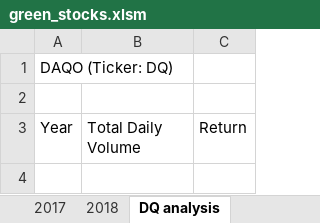
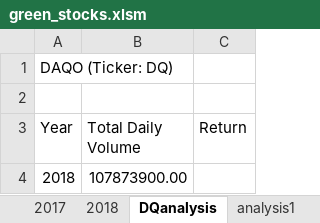
Before and after one commit to sherrkhan/stocks-analysis, an Excel workbook: green_stocks.xlsm, sheet DQanalysis, drawn as a sheet; values as stored, in another font and other column widths than the file's, no borders; the diff names each change by its address in the sheet, - before the commit and + after, or states it on an @@ line.

```diff
--- a/green_stocks.xlsm (sheet DQanalysis)
+++ b/green_stocks.xlsm (sheet DQanalysis)
-sheet tab: DQ analysis
+sheet tab: DQanalysis
+sheet tab: analysis1
+row 4: 2018 | 107873900.00
```
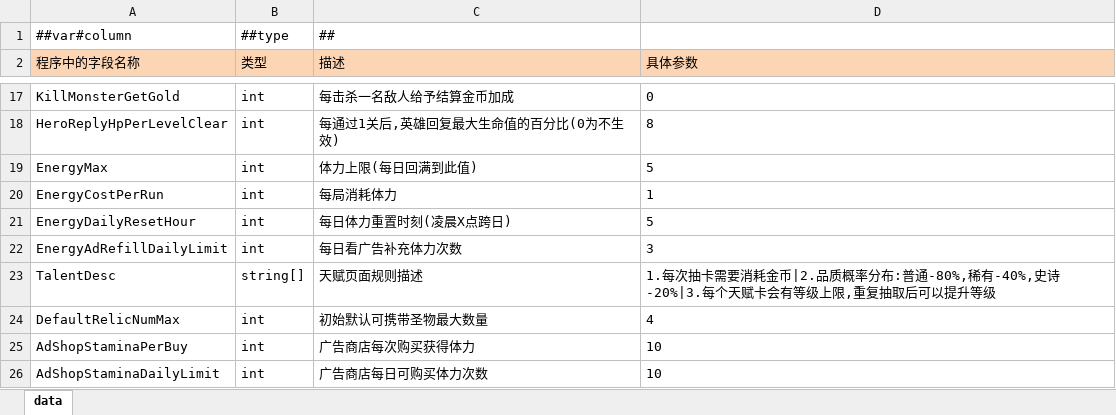
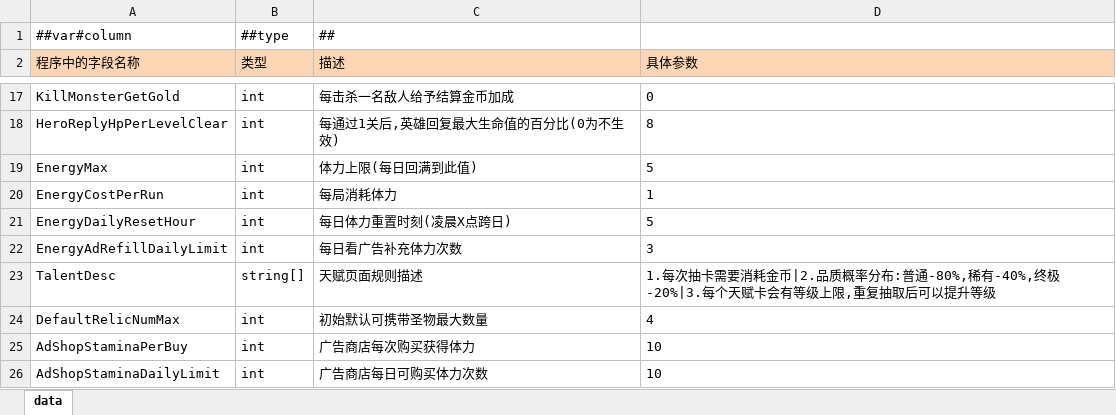
Before and after one commit to snakeazh/cardClient, an Excel workbook: Config/GameConst.xlsx, sheet data, drawn as a sheet; only a part is shown, gaps mark what is left out; values as stored, in another font and other column widths than the file's, no borders; the diff names each change by its address in the sheet, - before the commit and + after, or states it on an @@ line.

```diff
--- a/Config/GameConst.xlsx (sheet data)
+++ b/Config/GameConst.xlsx (sheet data)
-D23 (具体参数): …-80%,稀有-40%,史诗-20%|3.每个天…
+D23 (具体参数): …-80%,稀有-40%,终极-20%|3.每个天…
```
Also changed, not shown: 1 other file.
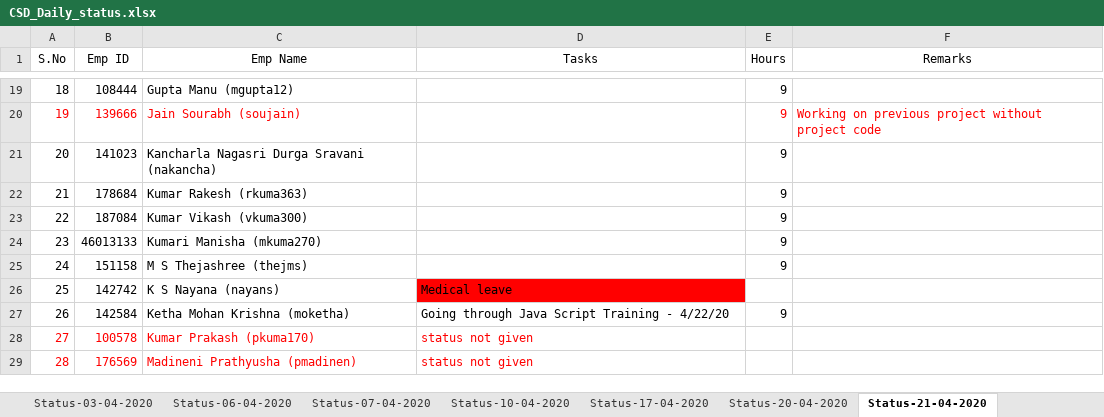
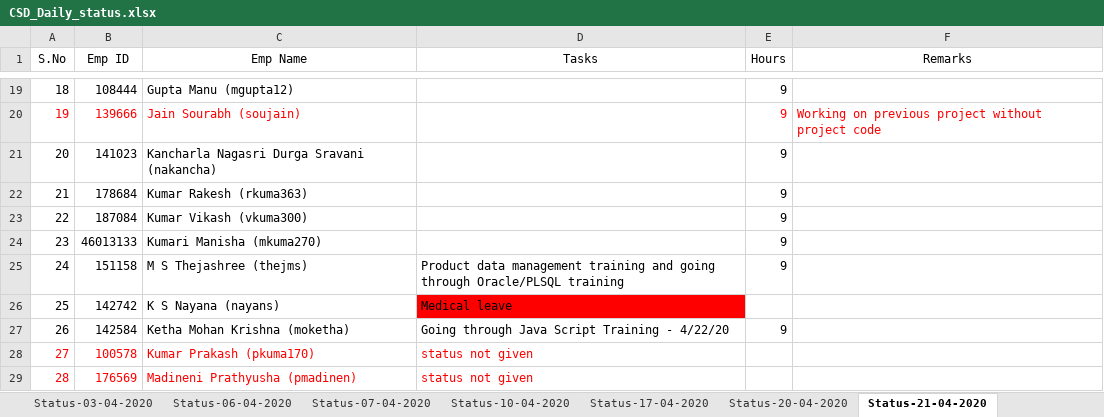
Before and after one commit to paruchurup/bench_status, an Excel workbook: CSD_Daily_status.xlsx, sheet Status-21-04-2020, drawn as a sheet; only a part is shown, gaps mark what is left out; values as stored, in another font and other column widths than the file's, no borders; the diff names each change by its address in the sheet, - before the commit and + after, or states it on an @@ line.

Commit message:
Status Updated

```diff
--- a/CSD_Daily_status.xlsx (sheet Status-21-04-2020)
+++ b/CSD_Daily_status.xlsx (sheet Status-21-04-2020)
-D25 (Tasks): (empty)
+D25 (Tasks): Product data management training and going through Oracle/PLSQL training
```
Also changed, not shown: sheet Status-22-04-2020, sheet Status-20-04-2020.
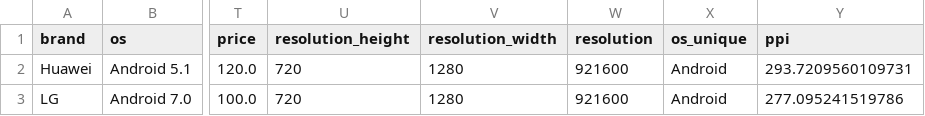
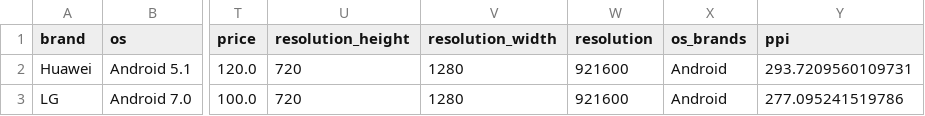
Before and after one commit to Intelligent-QuestionMark/Mobile-Device-Price-Prediction, a CSV file: CSVs Cleaned/Cleaned cleaned_all_phones.csv, drawn as a sheet; only a part is shown, gaps mark what is left out; the diff names each change by its address in the sheet, - before the commit and + after, or states it on an @@ line.

Commit message:
Converted Rupees to USD in Real World Smartphones, i.e. smartphones.csv.
Also regenerated all cleaned CSVs.

```diff
--- a/CSVs Cleaned/Cleaned cleaned_all_phones.csv
+++ b/CSVs Cleaned/Cleaned cleaned_all_phones.csv
-X1: os_unique
+X1: os_brands
```
Also changed, not shown: 2 other files.
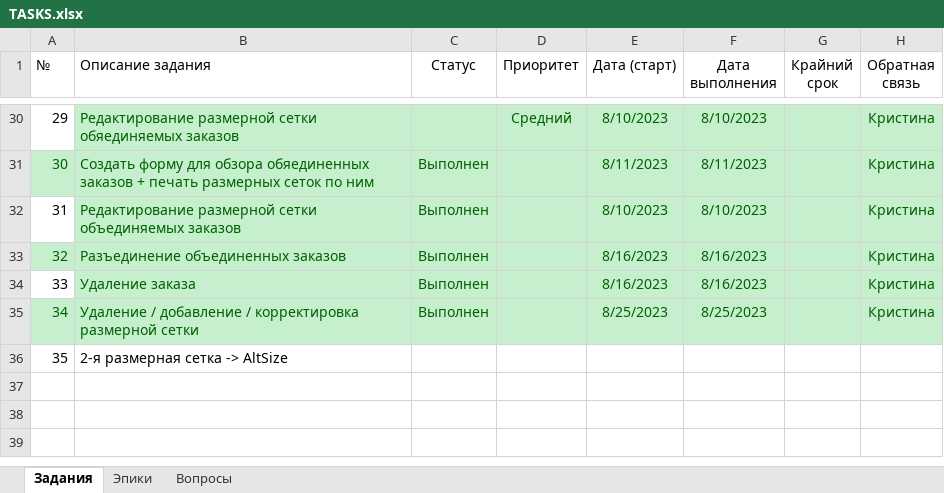
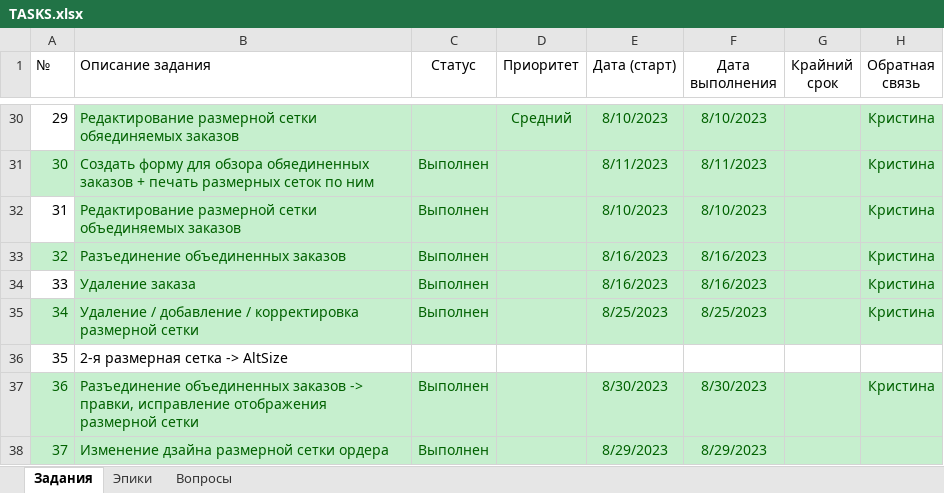
Before and after one commit to VitalijsMuzalovs/Kristal, an Excel workbook: TASKS.xlsx, sheet Задания, drawn as a sheet; only a part is shown, gaps mark what is left out; values as stored, in another font and other column widths than the file's, no borders; table styles not drawn; the diff names each change by its address in the sheet, - before the commit and + after, or states it on an @@ line.

```diff
--- a/TASKS.xlsx (sheet Задания)
+++ b/TASKS.xlsx (sheet Задания)
+row 37: 36 | Разъединение объединенных заказов -> правки, исправление отображения размерной сетки | Выполнен |  | 8/30/2023 | 8/30/2023 |  | Кристина
+row 38: 37 | Изменение дзайна размерной сетки ордера | Выполнен |  | 8/29/2023 | 8/29/2023
```
Also changed, not shown: 3 other files.
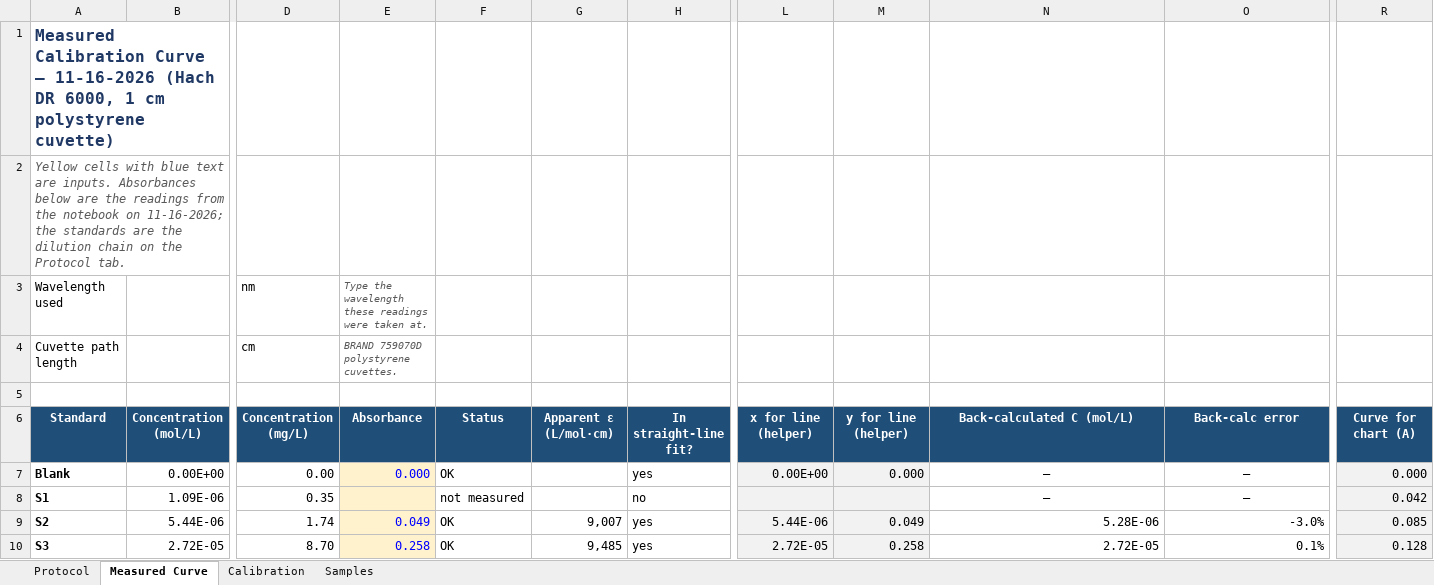
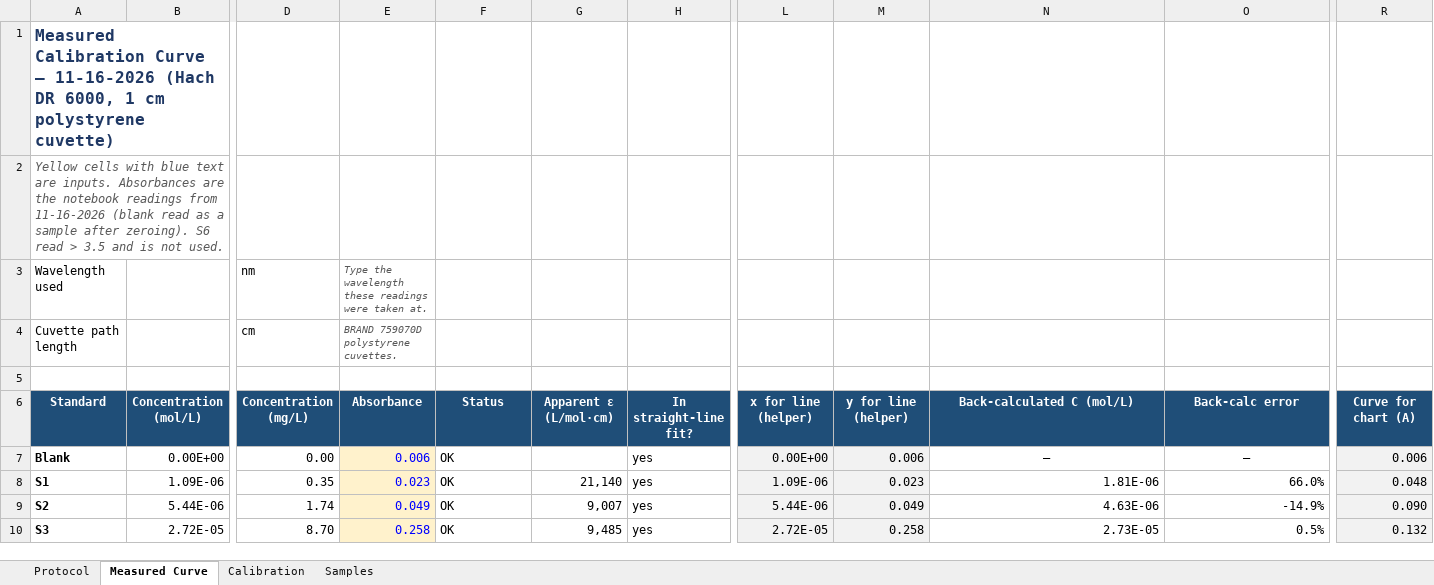
Before and after one commit to danielaferreiragarcia/TA-class, an Excel workbook: calibration/MB_Calibration.xlsx, sheet Measured Curve, drawn as a sheet; only a part is shown, gaps mark what is left out; values as stored, in another font and other column widths than the file's, no borders; charts and pictures not drawn; the diff covers the shown part only; the diff names each change by its address in the sheet, - before the commit and + after, or states it on an @@ line.

```diff
--- a/calibration/MB_Calibration.xlsx (sheet Measured Curve)
+++ b/calibration/MB_Calibration.xlsx (sheet Measured Curve)
-A2: …inputs. Absorbances below are the readings from the notebook on 11-16-2026; the standards are the dilution chain on the Protocol tab.
+A2: …inputs. Absorbances are the notebook readings from 11-16-2026 (blank read as a sample after zeroing). S6 read > 3.5 and is not used.
-E7: 0.000
+E7: 0.006
-M7: 0.000
+M7: 0.006
-R7: 0.000
+R7: 0.006
-E8: (empty)
+E8: 0.023
-F8: not measured
+F8: OK
-G8: (empty)
+G8: 21,140
-H8: no
+H8: yes
-L8: (empty)
+L8: 1.09E-06
-M8: (empty)
+M8: 0.023
-N8: —
+N8: 1.81E-06
-N8:O8 alignment: center
+N8:O8 alignment: right
-O8: —
+O8: 66.0%
-R8: 0.042
+R8: 0.048
-N9: 5.28E-06
+N9: 4.63E-06
-O9: -3.0%
+O9: -14.9%
-R9: 0.085
+R9: 0.090
-N10: 2.72E-05
+N10: 2.73E-05
-O10: 0.1%
+O10: 0.5%
-R10: 0.128
+R10: 0.132
```
Also changed, not shown: 7 edited cells elsewhere in this sheet, 1 other file.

What to work on
What you return must match the records above exactly, minus any images.

Your response
Before and after one commit to sherrkhan/stocks-analysis, an Excel workbook: green_stocks.xlsm, sheet DQanalysis, drawn as a sheet; values as stored, in another font and other column widths than the file's, no borders; the diff names each change by its address in the sheet, - before the commit and + after, or states it on an @@ line.

```diff
--- a/green_stocks.xlsm (sheet DQanalysis)
+++ b/green_stocks.xlsm (sheet DQanalysis)
-sheet tab: DQ analysis
+sheet tab: DQanalysis
+sheet tab: analysis1
+row 4: 2018 | 107873900.00
```
Before and after one commit to snakeazh/cardClient, an Excel workbook: Config/GameConst.xlsx, sheet data, drawn as a sheet; only a part is shown, gaps mark what is left out; values as stored, in another font and other column widths than the file's, no borders; the diff names each change by its address in the sheet, - before the commit and + after, or states it on an @@ line.

```diff
--- a/Config/GameConst.xlsx (sheet data)
+++ b/Config/GameConst.xlsx (sheet data)
-D23 (具体参数): …-80%,稀有-40%,史诗-20%|3.每个天…
+D23 (具体参数): …-80%,稀有-40%,终极-20%|3.每个天…
```
Also changed, not shown: 1 other file.
Before and after one commit to paruchurup/bench_status, an Excel workbook: CSD_Daily_status.xlsx, sheet Status-21-04-2020, drawn as a sheet; only a part is shown, gaps mark what is left out; values as stored, in another font and other column widths than the file's, no borders; the diff names each change by its address in the sheet, - before the commit and + after, or states it on an @@ line.

Commit message:
Status Updated

```diff
--- a/CSD_Daily_status.xlsx (sheet Status-21-04-2020)
+++ b/CSD_Daily_status.xlsx (sheet Status-21-04-2020)
-D25 (Tasks): (empty)
+D25 (Tasks): Product data management training and going through Oracle/PLSQL training
```
Also changed, not shown: sheet Status-22-04-2020, sheet Status-20-04-2020.
Before and after one commit to Intelligent-QuestionMark/Mobile-Device-Price-Prediction, a CSV file: CSVs Cleaned/Cleaned cleaned_all_phones.csv, drawn as a sheet; only a part is shown, gaps mark what is left out; the diff names each change by its address in the sheet, - before the commit and + after, or states it on an @@ line.

Commit message:
Converted Rupees to USD in Real World Smartphones, i.e. smartphones.csv.
Also regenerated all cleaned CSVs.

```diff
--- a/CSVs Cleaned/Cleaned cleaned_all_phones.csv
+++ b/CSVs Cleaned/Cleaned cleaned_all_phones.csv
-X1: os_unique
+X1: os_brands
```
Also changed, not shown: 2 other files.
Before and after one commit to VitalijsMuzalovs/Kristal, an Excel workbook: TASKS.xlsx, sheet Задания, drawn as a sheet; only a part is shown, gaps mark what is left out; values as stored, in another font and other column widths than the file's, no borders; table styles not drawn; the diff names each change by its address in the sheet, - before the commit and + after, or states it on an @@ line.

```diff
--- a/TASKS.xlsx (sheet Задания)
+++ b/TASKS.xlsx (sheet Задания)
+row 37: 36 | Разъединение объединенных заказов -> правки, исправление отображения размерной сетки | Выполнен |  | 8/30/2023 | 8/30/2023 |  | Кристина
+row 38: 37 | Изменение дзайна размерной сетки ордера | Выполнен |  | 8/29/2023 | 8/29/2023
```
Also changed, not shown: 3 other files.
Before and after one commit to danielaferreiragarcia/TA-class, an Excel workbook: calibration/MB_Calibration.xlsx, sheet Measured Curve, drawn as a sheet; only a part is shown, gaps mark what is left out; values as stored, in another font and other column widths than the file's, no borders; charts and pictures not drawn; the diff covers the shown part only; the diff names each change by its address in the sheet, - before the commit and + after, or states it on an @@ line.

```diff
--- a/calibration/MB_Calibration.xlsx (sheet Measured Curve)
+++ b/calibration/MB_Calibration.xlsx (sheet Measured Curve)
-A2: …inputs. Absorbances below are the readings from the notebook on 11-16-2026; the standards are the dilution chain on the Protocol tab.
+A2: …inputs. Absorbances are the notebook readings from 11-16-2026 (blank read as a sample after zeroing). S6 read > 3.5 and is not used.
-E7: 0.000
+E7: 0.006
-M7: 0.000
+M7: 0.006
-R7: 0.000
+R7: 0.006
-E8: (empty)
+E8: 0.023
-F8: not measured
+F8: OK
-G8: (empty)
+G8: 21,140
-H8: no
+H8: yes
-L8: (empty)
+L8: 1.09E-06
-M8: (empty)
+M8: 0.023
-N8: —
+N8: 1.81E-06
-N8:O8 alignment: center
+N8:O8 alignment: right
-O8: —
+O8: 66.0%
-R8: 0.042
+R8: 0.048
-N9: 5.28E-06
+N9: 4.63E-06
-O9: -3.0%
+O9: -14.9%
-R9: 0.085
+R9: 0.090
-N10: 2.72E-05
+N10: 2.73E-05
-O10: 0.1%
+O10: 0.5%
-R10: 0.128
+R10: 0.132
```
Also changed, not shown: 7 edited cells elsewhere in this sheet, 1 other file.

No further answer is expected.